Economics of Entrepreneuring
Imagine a $2,000 car… or a $100 laptop… or a $70 iPhone… or imagine any product ten times cheaper than it was.
Imagine the fundamental market change that would bring.
Imagine the amount of demand there would be for that $2,000 car or $100 laptop or $70 iPhone.
That’s what Elon Musk imagined 15 years ago when he sat on a pile of $165 million dollars.
Elon Musk’s businesses are all centered around some the most basic principles of economics out there. When he starts a business, he’s not necessarily trying to do something new, he’s trying to do something right. Musk made most of his early fortune through his involvement with PayPal.
In 1999 he founded a company called X.com which was quickly bought by Confinity—the creators of PayPal—so when PayPal was bought by eBay in 2002, Musk’s 11.7% ownership of the company translated to $165 million dollars.
Elon Musk has always been deeply passionate about space exploration and, as anyone knows, public interest in space has been falling since the Apollo era. Therefore, Musk’s plan with his newfound fortune was to launch a rocket to mars carrying a small greenhouse that would grow plants on the surface of the red planet.
Basically, he wanted to take all his money and put it into a big publicity stunt for space exploration.
But he had a problem—it was too expensive. The cost of launches was absolutely immense and, even when Musk tried to buy decommissioned Russian ICBM’s, he couldn’t find a way to pull off the project, but he had discovered something.
The space launch industry was ripe for disruption. Here’s Joseph, the economics expert from Real Life Lore to explain why … (see the video)
Tesla’s economic strategy is fairly similar to SpaceX’s.
Tesla themselves makes about 80% of the 5,300 parts in a Tesla car, but for the most part they don’t make these, the batteries, at least yet. Batteries are very difficult to make at a competitive price so very few companies do.
The largest three manufacturers—Panasonic, BYD, and LG Chem—make a combined 63% of the world’s batteries. Tesla, therefore, has historically just bought batteries from Panasonic at a cost of about $200 per kWh. But that means that Tesla’s smallest battery pack, the 50 kWh version, costs $10,000 dollars just in components. When you’re trying to sell a $35,000 dollar car and make a profit, that’s a significant cost that can be reduced.

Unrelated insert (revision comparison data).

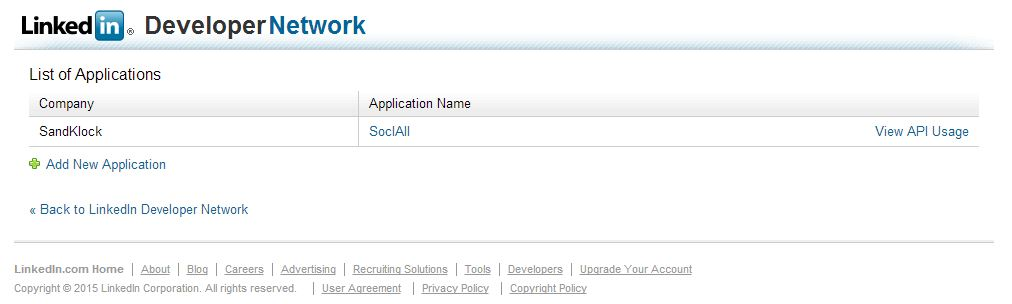
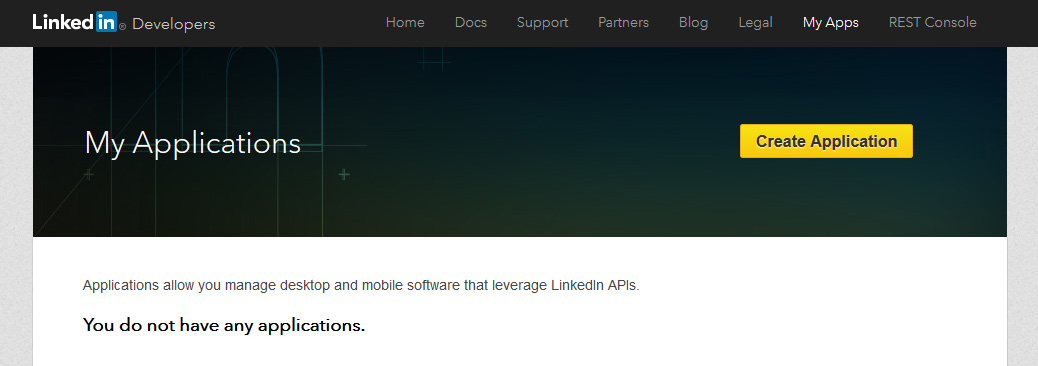
Update linkedin setting docs

diff --git a/docs/user-guide/linkedin.md b/docs/user-guide/linkedin.md
@@ -6,17 +6,17 @@ __To register an application on LinkedIn, please follow the steps below:__
     <div class="soclall-br"></div>
 2. Press button "Add New Application" and fill the application form with the below information
     * Website URL: __http://soclall.com/__
-    * OAuth 2.0 Redirect URLs: __http://api.soclall.com/callback__
-    * Live Status: Live
-3. In session "OAuth User Agreement", please check
-    * r_fullprofile: if you want to use "SoclAll Login"
-    * r_emailaddress & r_contactinfo: if you want to use "SoclAll Invite"
-    * w_messages: if you want to use "SoclAll Posting"
-4. Then check to agreement checkbox and press button "Add Application"
+3. Then check to agreement checkbox and press button "Submit".
     <div class="soclall-br"></div>
     ![Linkedin : Create App Form](/img/linkedin-2-create-app-form.jpg)
     <div class="soclall-br"></div>
-5. After successfully registered the application, you can get the "API Key" and "Secret Key" to fill SoclAll LinkedIn Settings form.
+4. Then, select menu "Authentication" and go to "Authentication" page.
+5. In session "Default Application Permissions", please check:
+    * r_fullprofile: if you want to use "SoclAll Login"
+    * r_emailaddress: if you want to use "SoclAll Invite"
+    * w_share: if you want to use "SoclAll Posting"
+6. In session "OAuth 2.0", fill "Authorized Redirect URLs" field: __http://api.soclall.com/callback__ and press button "Update".
     <div class="soclall-br"></div>
-    ![Linkedin : Create Success Form](/img/linkedin-3-create-success-form.JPG)
-    <div class="soclall-br"></div>
+    ![Linkedin : Authentication Page](/img/linkedin-3-authentication-page.jpg)
+    <div class="soclall-br"></div>    
+7. In "Authentication" page, you can get the "Client ID" and "Client Secret" to fill SoclAll LinkedIn Settings form.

Therefore, Tesla is attempting to reduce the cost of their batteries by 30% by building their own factory in a joint-venture with Panasonic.
Their long-term goal, however, is to … (See video).
For example, the Tesla Model 3, the low-cost Tesla, is built using steel instead of aluminum like the Model S and X. With this change, the manufacturer is having troubles properly welding the vehicle bodies together and so the entire production line is slowed down massively.
But there’s something else unique about SpaceX and Tesla’s production lines—they’re in the US. Now this probably seems counterintuitive—why would you put the production lines of two companies working to make the least expensive products on the market in one of the most expensive labor markets in the world? Almost every US company has relocated their production lines to cheaper labor markets in Asia and Africa but Musk has always had his in the US.
Believe it or not, this isn’t a PR move. It actually makes sense for the two companies …
While China might be able to build Tesla cars at the same price by using cheaper human labor, Tesla’s US factory is just miles away from its headquarters in Palo Alto meaning that the executive, development, and production staff are all heavily integrated and can make changes fast. SpaceX even takes this a step further.
SpaceX’s long-term goal is to … (See video)